Advice for Parents of College Grads

Advice for Parents of College Grads

Your kid may have graduated from college and is out in the world now for his or her own life transition, but don’t forget, this is a new time for you as a parent as well. Keep these tips in mind when interacting with your newly emancipated adult children.

  1. Don’t micromanage

They need to be their own person and have the freedom to make mistakes and learn from them. Let them do their own taxes and be responsible for their own bills You’ve taught them well, and now it’s time to let them go out in the world!

  1. Avoid being a deep pocket

Paying their own expenses is part of financial independence that they need to learn and figure out themselves. Fronting money for some of your adult children’s expenses prevents them from being on their own financially. You can help them stop their reliance on your funds, and instead, allow them to budget for themselves.

  1. Communicate regularly

You want to continue to be a part of your kid’s life, however, know they’ll be busy. There’s no need to check in on them too often while they are being their own adult and engaged with work and new friends. But touching base periodically is a good idea to give you a sense of what they’re doing, how they interact with others and if there winds up being any underlying issues you may need to be concerned about.
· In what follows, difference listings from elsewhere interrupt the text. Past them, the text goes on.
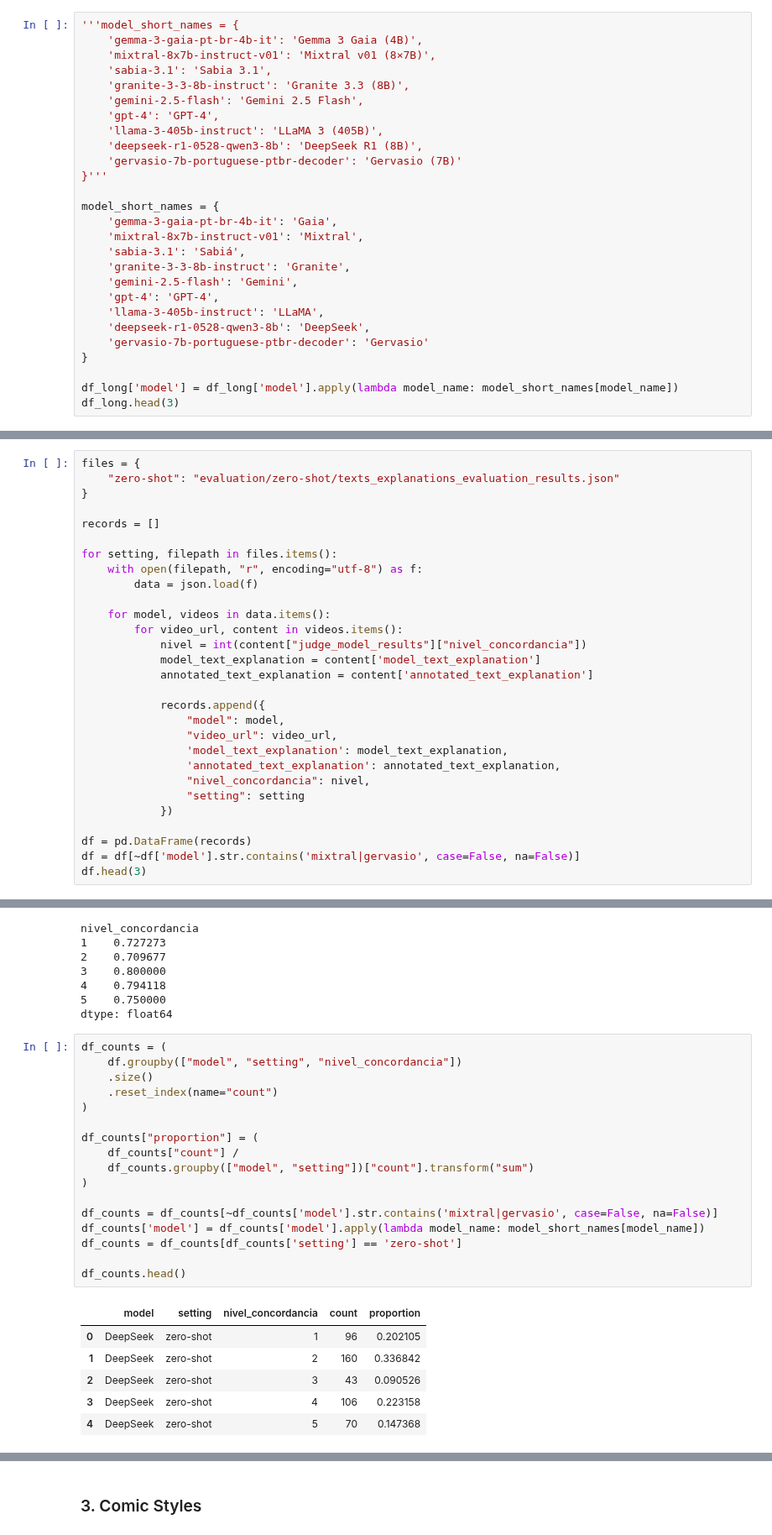
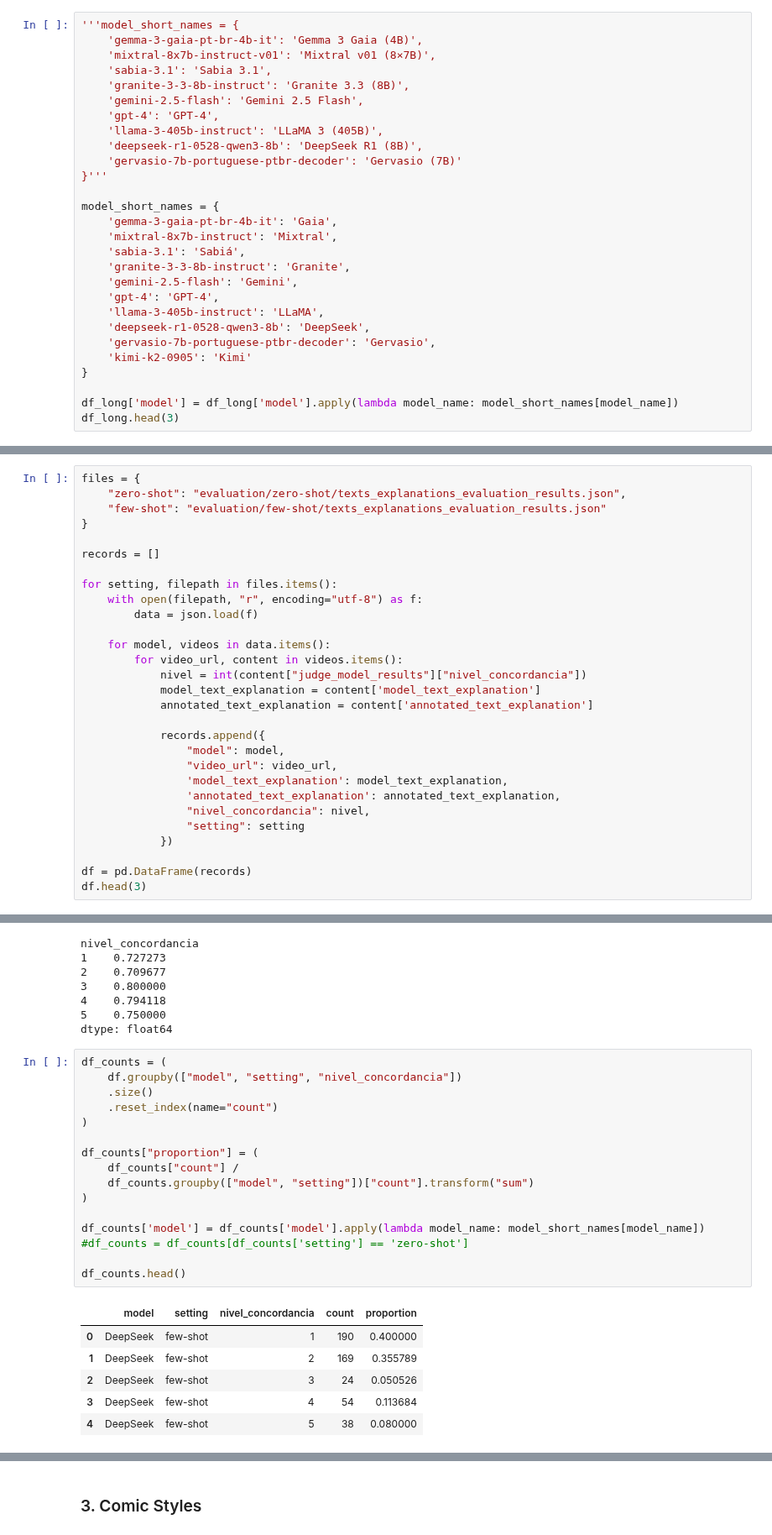
Before and after one commit to llm-pt-ibm/brazilian_northeast_humor_benchmark, a Jupyter notebook: results_exploration.ipynb, the cells around one changed output, grey strips where cells are left out. Shown at 84% size. Cells and saved outputs as stored; diff of their text form.

```diff
--- a/results_exploration.ipynb
+++ b/results_exploration.ipynb
@@ -83,14 +86,15 @@ df_long.head(3)
 
 model_short_names = {
     'gemma-3-gaia-pt-br-4b-it': 'Gaia',
-    'mixtral-8x7b-instruct-v01': 'Mixtral',
+    'mixtral-8x7b-instruct': 'Mixtral',
     'sabia-3.1': 'Sabiá',
     'granite-3-3-8b-instruct': 'Granite',
     'gemini-2.5-flash': 'Gemini',
     'gpt-4': 'GPT-4',
     'llama-3-405b-instruct': 'LLaMA',
     'deepseek-r1-0528-qwen3-8b': 'DeepSeek',
-    'gervasio-7b-portuguese-ptbr-decoder': 'Gervasio'
+    'gervasio-7b-portuguese-ptbr-decoder': 'Gervasio',
+    'kimi-k2-0905': 'Kimi'
 }
 
 df_long['model'] = df_long['model'].apply(lambda model_name: model_short_names[model_name])
@@ -374,7 +377,8 @@ chart_texts.show()
 [interactive output not drawn]
 # %%
 files = {
-    "zero-shot": "evaluation/zero-shot/texts_explanations_evaluation_results.json"
+    "zero-shot": "evaluation/zero-shot/texts_explanations_evaluation_results.json",
+    "few-shot": "evaluation/few-shot/texts_explanations_evaluation_results.json"
 }
 
 records = []
@@ -399,7 +403,6 @@ for setting, filepath in files.items():
             })
 
 df = pd.DataFrame(records)
-df = df[~df['model'].str.contains('mixtral|gervasio', case=False, na=False)]
 df.head(3)
 # %% [output]
 |  | model | video_url | model_text_explanation | annotated_text_explanation | nivel_concordancia | setting |
@@ -459,27 +462,26 @@ dtype: float64
 # %%
 df_counts = (
     df.groupby(["model", "setting", "nivel_concordancia"])
     .size()
     .reset_index(name="count")
 )
 
 df_counts["proportion"] = (
     df_counts["count"] /
     df_counts.groupby(["model", "setting"])["count"].transform("sum")
 )
 
-df_counts = df_counts[~df_counts['model'].str.contains('mixtral|gervasio', case=False, na=False)]
 df_counts['model'] = df_counts['model'].apply(lambda model_name: model_short_names[model_name])
-df_counts = df_counts[df_counts['setting'] == 'zero-shot']
+#df_counts = df_counts[df_counts['setting'] == 'zero-shot']
 
 df_counts.head()
 # %% [output]
 |  | model | setting | nivel_concordancia | count | proportion |
-| 0 | DeepSeek | zero-shot | 1 | 96 | 0.202105 |
-| 1 | DeepSeek | zero-shot | 2 | 160 | 0.336842 |
-| 2 | DeepSeek | zero-shot | 3 | 43 | 0.090526 |
-| 3 | DeepSeek | zero-shot | 4 | 106 | 0.223158 |
-| 4 | DeepSeek | zero-shot | 5 | 70 | 0.147368 |
+| 0 | DeepSeek | few-shot | 1 | 190 | 0.400000 |
+| 1 | DeepSeek | few-shot | 2 | 169 | 0.355789 |
+| 2 | DeepSeek | few-shot | 3 | 24 | 0.050526 |
+| 3 | DeepSeek | few-shot | 4 | 54 | 0.113684 |
+| 4 | DeepSeek | few-shot | 5 | 38 | 0.080000 |
 # %%
 df_45 = df_counts[df_counts["nivel_concordancia"].isin([4, 5])]
 soma_45 = (
```
Also changed, not shown: parts of 13 cells of this notebook, 3 other files.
  1. Be a good listener

Be aware that your now adult child may be trying to paint a rosy picture so you think that they’re doing fine, and you’d be proud of them being independent. They may be afraid of what you’d think of them if you thought they have a problem. Be sure to listen for what they’re really trying to say, but don’t pry.

And while you may feel the urge to impart your wisdom, listen to hear if they actually asking for advice. If they want your opinion where to go for help on their taxes or expertise on how to make lasagna with no boil pasta, that is where they absolutely want your advice. However, if they’re just venting about various problems or struggles they’re facing, they may not actually be asking for advice. That may not be a place where you need to step in, particularly with their finances, because perhaps they want to prove they can do it themselves.
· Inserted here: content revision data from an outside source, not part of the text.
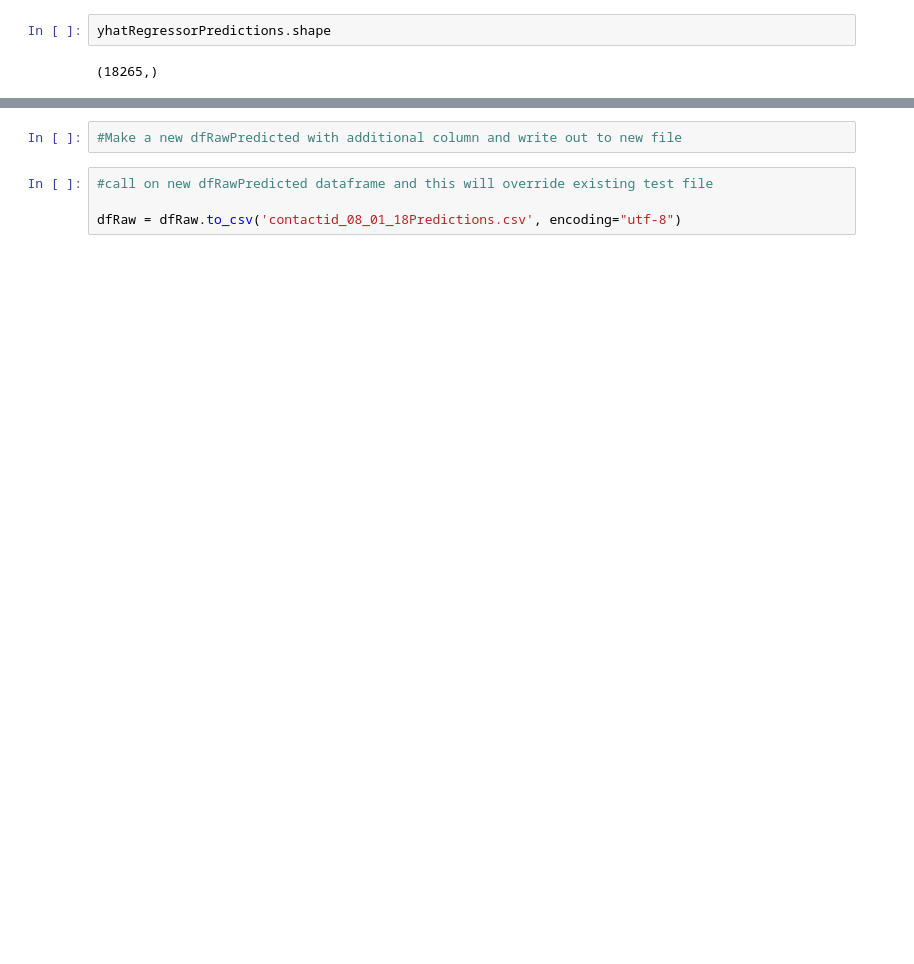
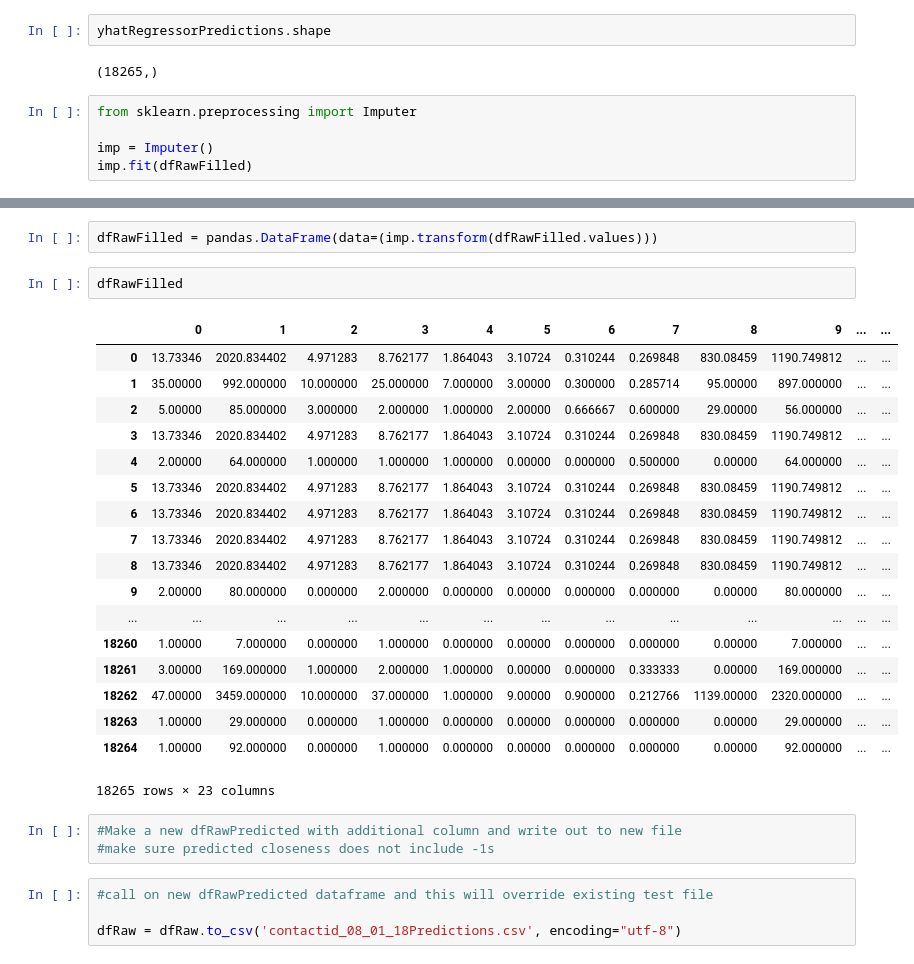
Before and after one commit to mobouzari/MLIndependentStudy, a Jupyter notebook: 80-20 with accuracy plots, fit, predict.ipynb, the cells around one changed output, grey strips where cells are left out. Saved outputs shown, nothing was run; the diff lists cells and outputs as text; blank space fills up the shorter version.

```diff
--- a/80-20 with accuracy plots, fit, predict.ipynb
+++ b/80-20 with accuracy plots, fit, predict.ipynb
@@ -462,3 +513,8 @@ yhatRegressorPredictions = regressor.predict(dfRawFilled)
 yhatRegressorPredictions.shape
 # %% [output]
 (18265,)
+# %%
+from sklearn.preprocessing import Imputer
+
+imp = Imputer()
+imp.fit(dfRawFilled)
@@ -465,5 +539,29 @@ yhatRegressorPredictions.shape
+# %%
+dfRawFilled = pandas.DataFrame(data=(imp.transform(dfRawFilled.values)))
+# %%
+dfRawFilled
+# %% [output]
+|  | 0 | 1 | 2 | 3 | 4 | 5 | 6 | 7 | 8 | 9 | ... | ... |
+| 0 | 13.73346 | 2020.834402 | 4.971283 | 8.762177 | 1.864043 | 3.10724 | 0.310244 | 0.269848 | 830.08459 | 1190.749812 | ... | ... |
+| 1 | 35.00000 | 992.000000 | 10.000000 | 25.000000 | 7.000000 | 3.00000 | 0.300000 | 0.285714 | 95.00000 | 897.000000 | ... | ... |
+| 2 | 5.00000 | 85.000000 | 3.000000 | 2.000000 | 1.000000 | 2.00000 | 0.666667 | 0.600000 | 29.00000 | 56.000000 | ... | ... |
+| 3 | 13.73346 | 2020.834402 | 4.971283 | 8.762177 | 1.864043 | 3.10724 | 0.310244 | 0.269848 | 830.08459 | 1190.749812 | ... | ... |
+| 4 | 2.00000 | 64.000000 | 1.000000 | 1.000000 | 1.000000 | 0.00000 | 0.000000 | 0.500000 | 0.00000 | 64.000000 | ... | ... |
+| 5 | 13.73346 | 2020.834402 | 4.971283 | 8.762177 | 1.864043 | 3.10724 | 0.310244 | 0.269848 | 830.08459 | 1190.749812 | ... | ... |
+| 6 | 13.73346 | 2020.834402 | 4.971283 | 8.762177 | 1.864043 | 3.10724 | 0.310244 | 0.269848 | 830.08459 | 1190.749812 | ... | ... |
+| 7 | 13.73346 | 2020.834402 | 4.971283 | 8.762177 | 1.864043 | 3.10724 | 0.310244 | 0.269848 | 830.08459 | 1190.749812 | ... | ... |
+| 8 | 13.73346 | 2020.834402 | 4.971283 | 8.762177 | 1.864043 | 3.10724 | 0.310244 | 0.269848 | 830.08459 | 1190.749812 | ... | ... |
+| 9 | 2.00000 | 80.000000 | 0.000000 | 2.000000 | 0.000000 | 0.00000 | 0.000000 | 0.000000 | 0.00000 | 80.000000 | ... | ... |
+| ... | ... | ... | ... | ... | ... | ... | ... | ... | ... | ... | ... | ... |
+| 18260 | 1.00000 | 7.000000 | 0.000000 | 1.000000 | 0.000000 | 0.00000 | 0.000000 | 0.000000 | 0.00000 | 7.000000 | ... | ... |
+| 18261 | 3.00000 | 169.000000 | 1.000000 | 2.000000 | 1.000000 | 0.00000 | 0.000000 | 0.333333 | 0.00000 | 169.000000 | ... | ... |
+| 18262 | 47.00000 | 3459.000000 | 10.000000 | 37.000000 | 1.000000 | 9.00000 | 0.900000 | 0.212766 | 1139.00000 | 2320.000000 | ... | ... |
+| 18263 | 1.00000 | 29.000000 | 0.000000 | 1.000000 | 0.000000 | 0.00000 | 0.000000 | 0.000000 | 0.00000 | 29.000000 | ... | ... |
+| 18264 | 1.00000 | 92.000000 | 0.000000 | 1.000000 | 0.000000 | 0.00000 | 0.000000 | 0.000000 | 0.00000 | 92.000000 | ... | ... |
+18265 rows × 23 columns
 # %%
 #Make a new dfRawPredicted with additional column and write out to new file
+#make sure predicted closeness does not include -1s
 # %%
 #call on new dfRawPredicted dataframe and this will override existing test file
 
```
Also changed, not shown: parts of 21 cells of this notebook.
  1. Be encouraging

Your kids may stumble along the way as they try to figure things out. Give your kids positive support and encouragement and let them know you think they can make their own smart decisions. Let them know you’ll always be in their corner.

Now is an important time, not only for your adult children but you as parents shifting your role to watch them become adults and out on their own. They’re bound to make mistakes and also learn to pick themselves up. You’ll always be there to give them great advice—if they ask!
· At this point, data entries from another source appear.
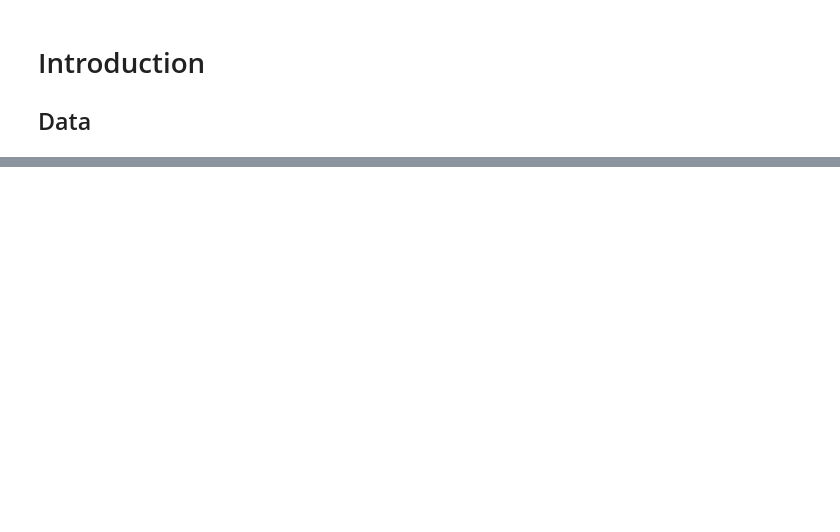
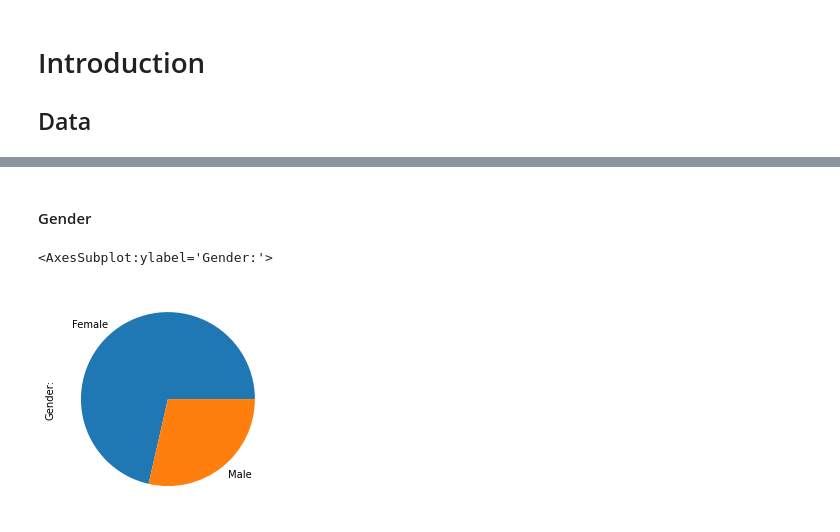
Before and after one commit to lizyazpin/pilot_data_analysis, a Jupyter notebook: Pilot_Interview_Analysis_Python3.ipynb, the cells around one changed output, grey strips where cells are left out. Drawn from its saved outputs; the diff is of its cells as text; code cells hidden in the pictures; blank space fills up the shorter version.

```diff
--- a/Pilot_Interview_Analysis_Python3.ipynb
+++ b/Pilot_Interview_Analysis_Python3.ipynb
@@ -47,0 +68,9 @@ array([['2021/02/14 2:16:29 pm CET',
+# %% [markdown]
+#### Gender
+# %%
+age = demographic_data.groupby('Gender:')['Gender:'].count()
+#print(age)
+age.plot.pie()
+# %% [output]
+<AxesSubplot:ylabel='Gender:'>
+[figure, added]
```
Also changed, not shown: parts of 55 cells of this notebook.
For more information on this topic, be sure to read the following MainStreet articles!

Becoming a Financial Grownup by Liz Gillette

This Year’s Advice for High School and College Grads by Jim Ludwick



Cynthia Flannigan
Cynthia Flannigan

Cynthia made the shift to financial planning to guide clients through making good financial decisions through both grim and exciting changes in life. More than anything, she thrives on helping people. She obtained her CFP designation in 2008 and completed a masters in financial planning and taxation at Golden Gate University.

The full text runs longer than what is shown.